One woman whose coworkers were laid off last year describes the outcome of the Bread and Roses action at the Harvard Medical School on April 6, 2009. The translation is followed by the original Spanish text.
"Less than three months later, laid-off workers started to return, one by one. The bosses knew that we were watching and we wouldn't accept the company bringing in just anyone off the street. At that moment, when we broke bread and left roses [for the laid off workers], we knew our strength was in union. Let the bosses worry about their money. That's all they understand. We have fraternity."
I was in that job for about seventeen to twenty years.
I can definitely say that this was a great job for me.
At the time that these layoffs happened, there were two full service employees and two part-timers. And the thing is, the two full-timers were costing the university more than the part-timers—you had more years of getting raises. … A lot of older workers have gone through this. … I know certainly of other cases that have happened like that.

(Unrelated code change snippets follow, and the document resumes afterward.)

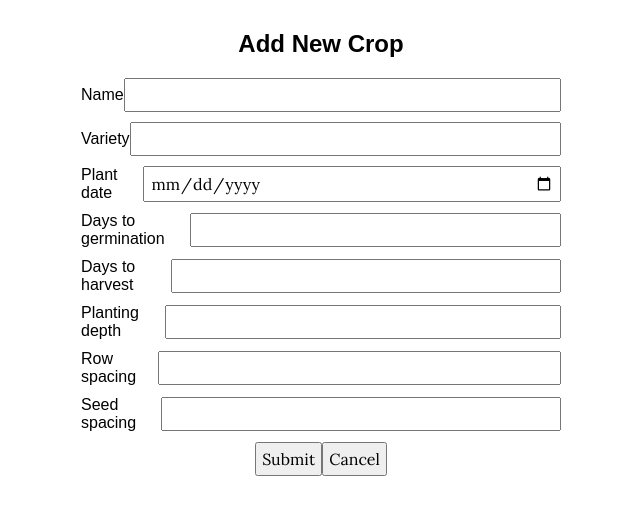
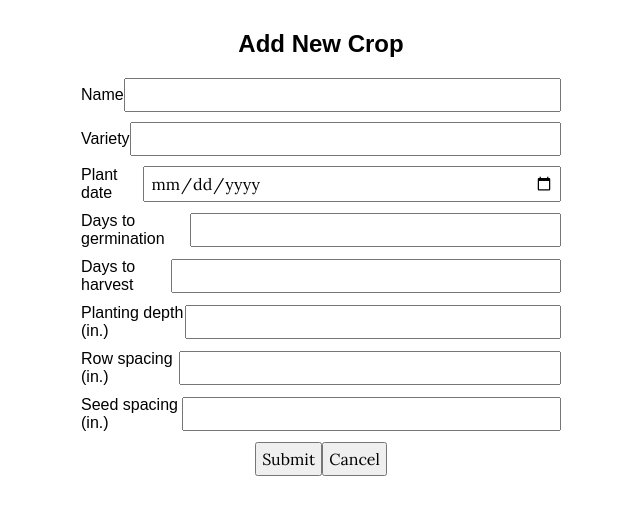
Before and after one commit to ryandabler/mcgregor, a React (Create React App) app: page /garden/new in a window 1280 px wide. Shown: the top 514 px of the page, without its empty margins (319-959 px from the left). Built offline with nearby package versions, Linux system fonts and the light colour scheme.

Commit message:
specify inches for planting info

```diff
--- a/src/components/garden-plot-new-form.js
+++ b/src/components/garden-plot-new-form.js
@@ -48,15 +48,15 @@ export function GardenPlotNewForm(props) {
                 <input id="newCropHarvDays" name="harvest_days" type="number" required />
             </div>
             <div className="new-crop-form-row">
-                <label htmlFor="newCropPlantDepth">Planting depth</label>
+                <label htmlFor="newCropPlantDepth">Planting depth (in.)</label>
                 <input id="newCropPlantDepth" name="planting_depth" type="number" step=".01" />
             </div>
             <div className="new-crop-form-row">
-                <label htmlFor="newCropRowSpace">Row spacing</label>
+                <label htmlFor="newCropRowSpace">Row spacing (in.)</label>
                 <input id="newCropRowSpace" name="row_spacing" type="number" step=".01" />
             </div>
             <div className="new-crop-form-row">
-                <label htmlFor="newCropSeedSpace">Seed spacing</label>
+                <label htmlFor="newCropSeedSpace">Seed spacing (in.)</label>
                 <input id="newCropSeedSpace" name="seed_spacing" type="number" step=".01" />
             </div>
             <input type="submit" />
```
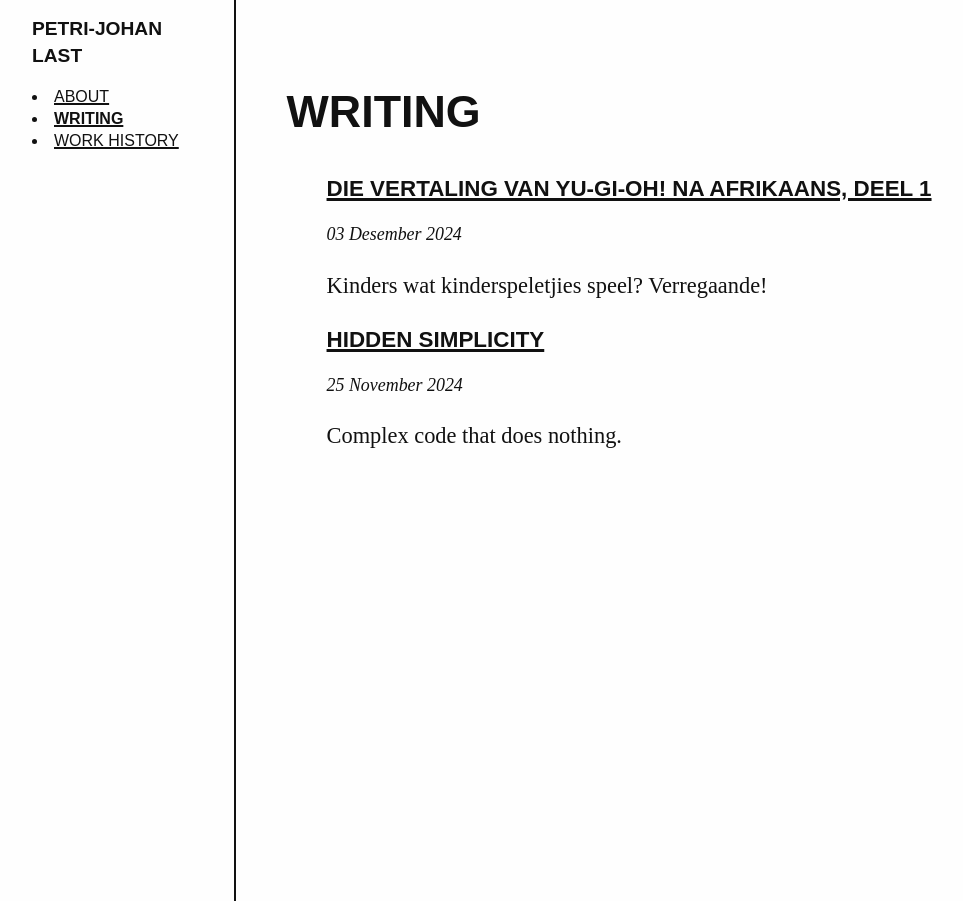
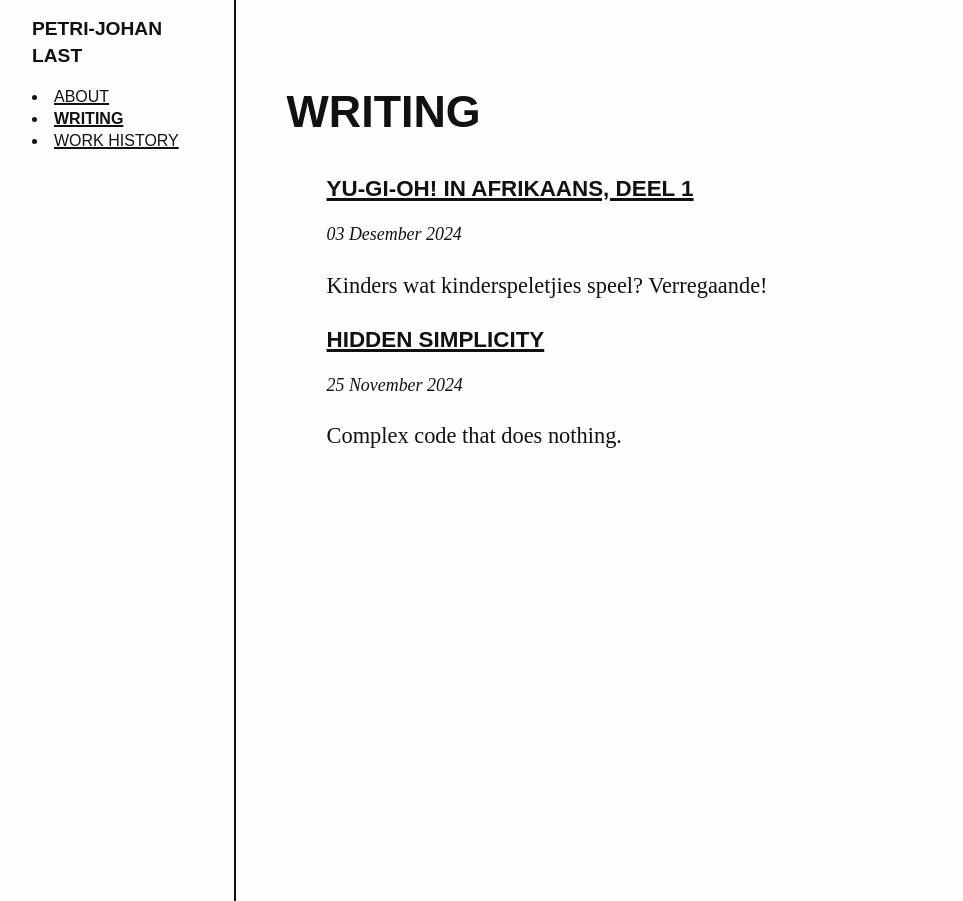
Before and after one commit to pjlast/pjlast.github.io, a plain HTML site: page writing/index.html in a window 1280 px wide. Shown: the whole page, without its empty margins (96-1059 px from the left). Drawn offline with Linux system fonts and the light colour scheme.

Commit message:
Dateer inhoudsopgawe op

```diff
--- a/writing/index.html
+++ b/writing/index.html
@@ -26,7 +26,7 @@
         <li>
           <article>
             <header>
-              <h1><a href="./afrikaans-yugioh-1.html">Die vertaling van Yu-Gi-Oh! na Afrikaans, deel 1</a></h1>
+              <h1><a href="./afrikaans-yugioh-1.html">Yu-Gi-Oh! in Afrikaans, deel 1</a></h1>
               <p><time datetime="2024-12-03">03 Desember 2024</time></p>
             </header>
             <p>Kinders wat kinderspeletjies speel? Verregaande!</p>
```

I saw all these people, all friends and coworkers who were going to their jobs every day. Some of them had only been here a year, maybe two years.